GIVEN ENTRIES

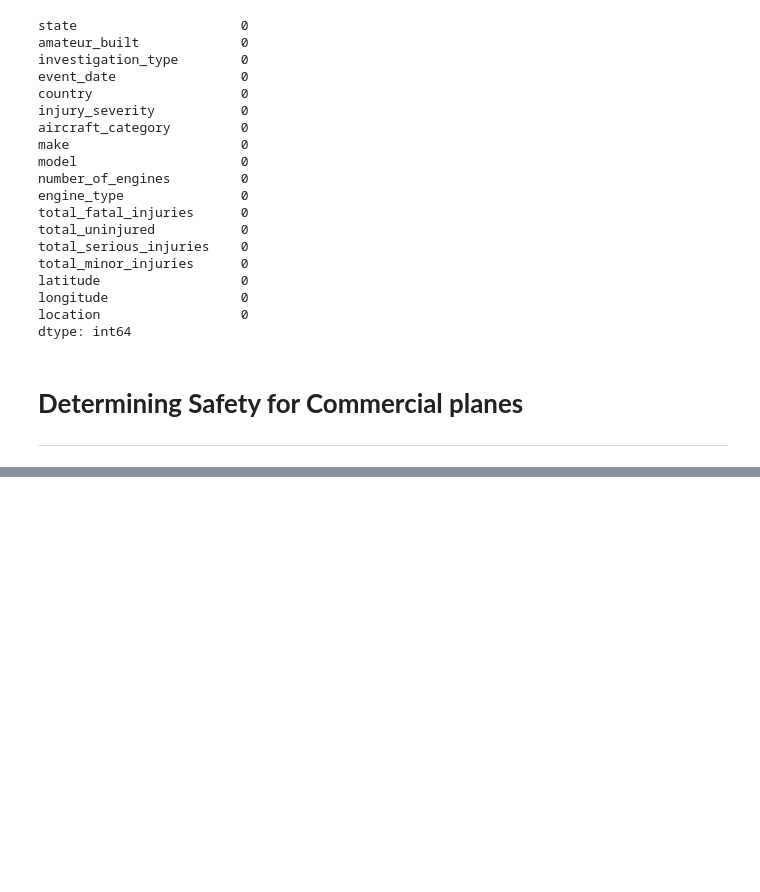
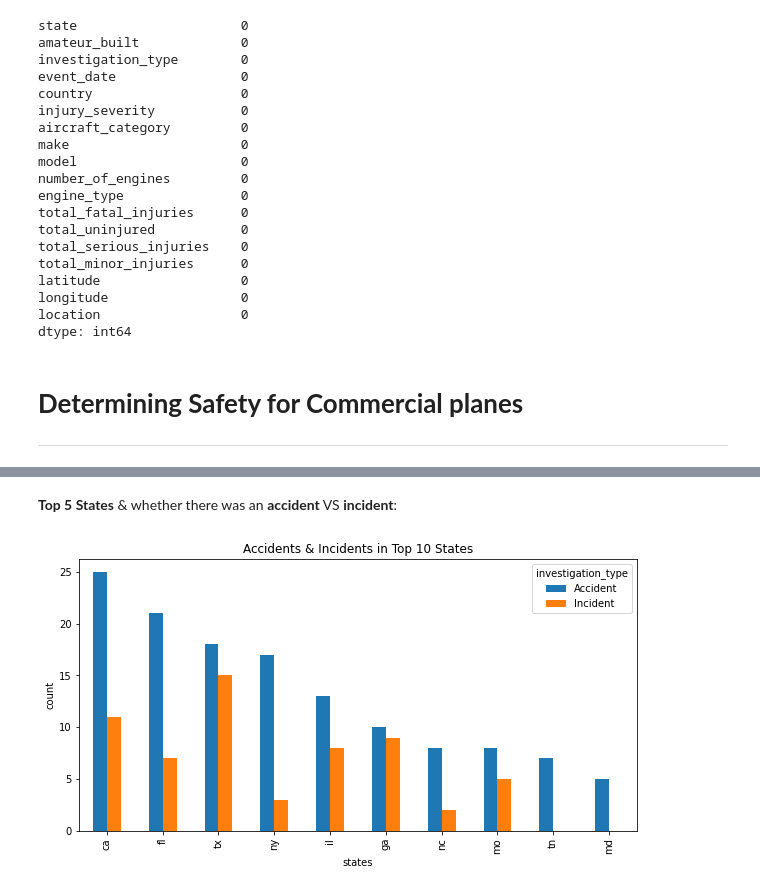
Before and after one commit to jtjohn172/Aviation-Data-Analysis-Project, a Jupyter notebook: commercial_planes.ipynb, the cells around one changed output, grey strips where cells are left out. Cells and saved outputs as stored; diff of their text form; code cells hidden in the pictures; blank space fills up the shorter version.

```diff
--- a/commercial_planes.ipynb
+++ b/commercial_planes.ipynb
@@ -482,0 +472,14 @@ plane_types_nonfatal
+# %% [markdown]
+**Top 5 States** & whether there was an **accident** VS **incident**:
+# %%
+grouped_1 = df.groupby(['state', 'investigation_type']).size().unstack().sort_values(by='Accident', ascending=False).head(10)
+
+# Plot
+grouped_1.plot(kind='bar', stacked=False, figsize=(10,5))
+plt.xlabel('states')
+plt.ylabel('count')
+plt.title('Accidents & Incidents in Top 10 States')
+
+plt.show()
+# %% [output]
+[figure, added]
```
Also changed, not shown: parts of 10 cells of this notebook.
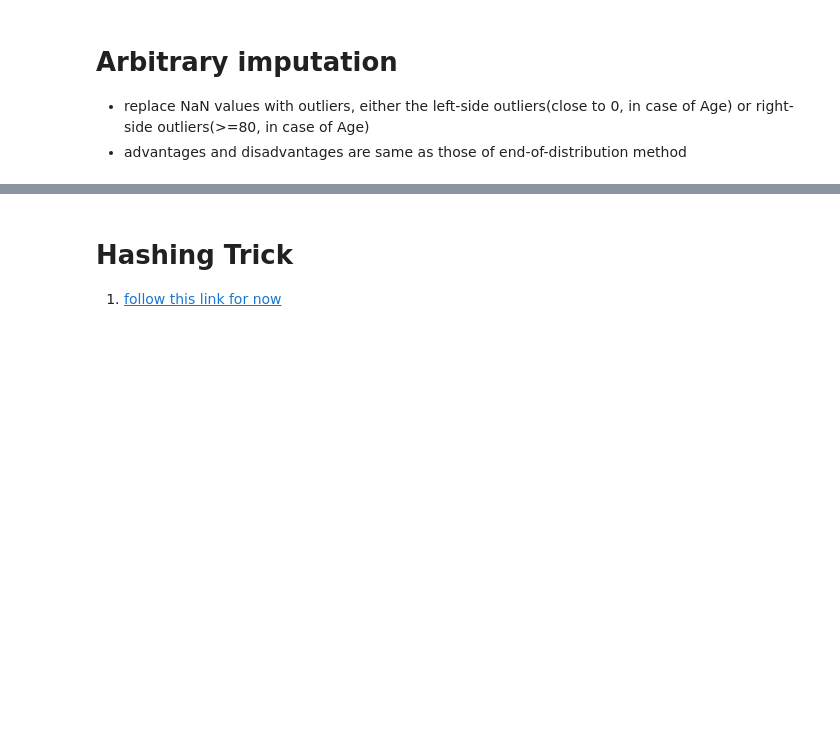
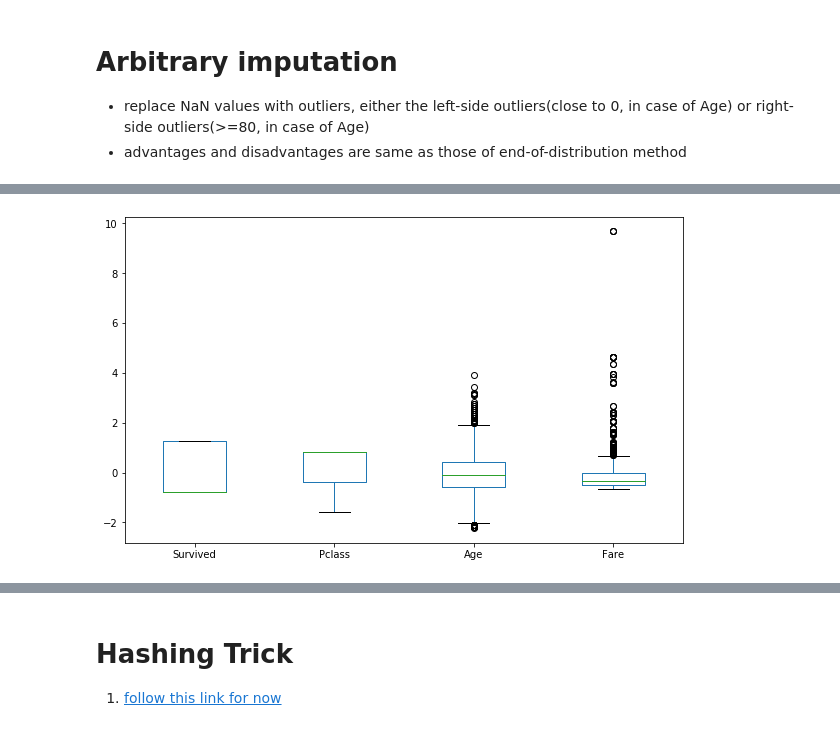
Before and after one commit to akshayDev17/Machine-Learning-Concepts, a Jupyter notebook: src/feature-engineering.ipynb, the cells around one changed output, grey strips where cells are left out. Drawn from its saved outputs; the diff is of its cells as text; code cells hidden in the pictures; blank space fills up the shorter version.

Commit message:
added normalisation, standardisation scaling techniques

```diff
--- a/src/feature-engineering.ipynb
+++ b/src/feature-engineering.ipynb
@@ -755,0 +861,4 @@ plt.show()
+# %%
+# fill up Age-NaN values
+df['Age'].fillna(df['Age'].median(), inplace=True)
+display(df.isnull().sum())
@@ -755,0 +871,9 @@ plt.show()
+# %%
+from sklearn.preprocessing import StandardScaler
+ss = StandardScaler(copy=False)
+df = pd.DataFrame(ss.fit_transform(df), columns=df.columns)
+
+# transformation occurs feature-wise, i.e. column
+# wise and not row-wise
+
+display(df)
@@ -755,0 +894,5 @@ plt.show()
+# %%
+df.boxplot(grid=False, figsize=(10, 6))
+plt.show()
+# %% [output]
+[figure, added]
```
Also changed, not shown: parts of 25 cells of this notebook, 1 other file.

EXERCISE AIM
Wherever a line in the records contains the word "False", copy that line.

EXERCISE RESPONSE
+grouped_1 = df.groupby(['state', 'investigation_type']).size().unstack().sort_values(by='Accident', ascending=False).head(10)
+grouped_1.plot(kind='bar', stacked=False, figsize=(10,5))
+ss = StandardScaler(copy=False)
+df.boxplot(grid=False, figsize=(10, 6))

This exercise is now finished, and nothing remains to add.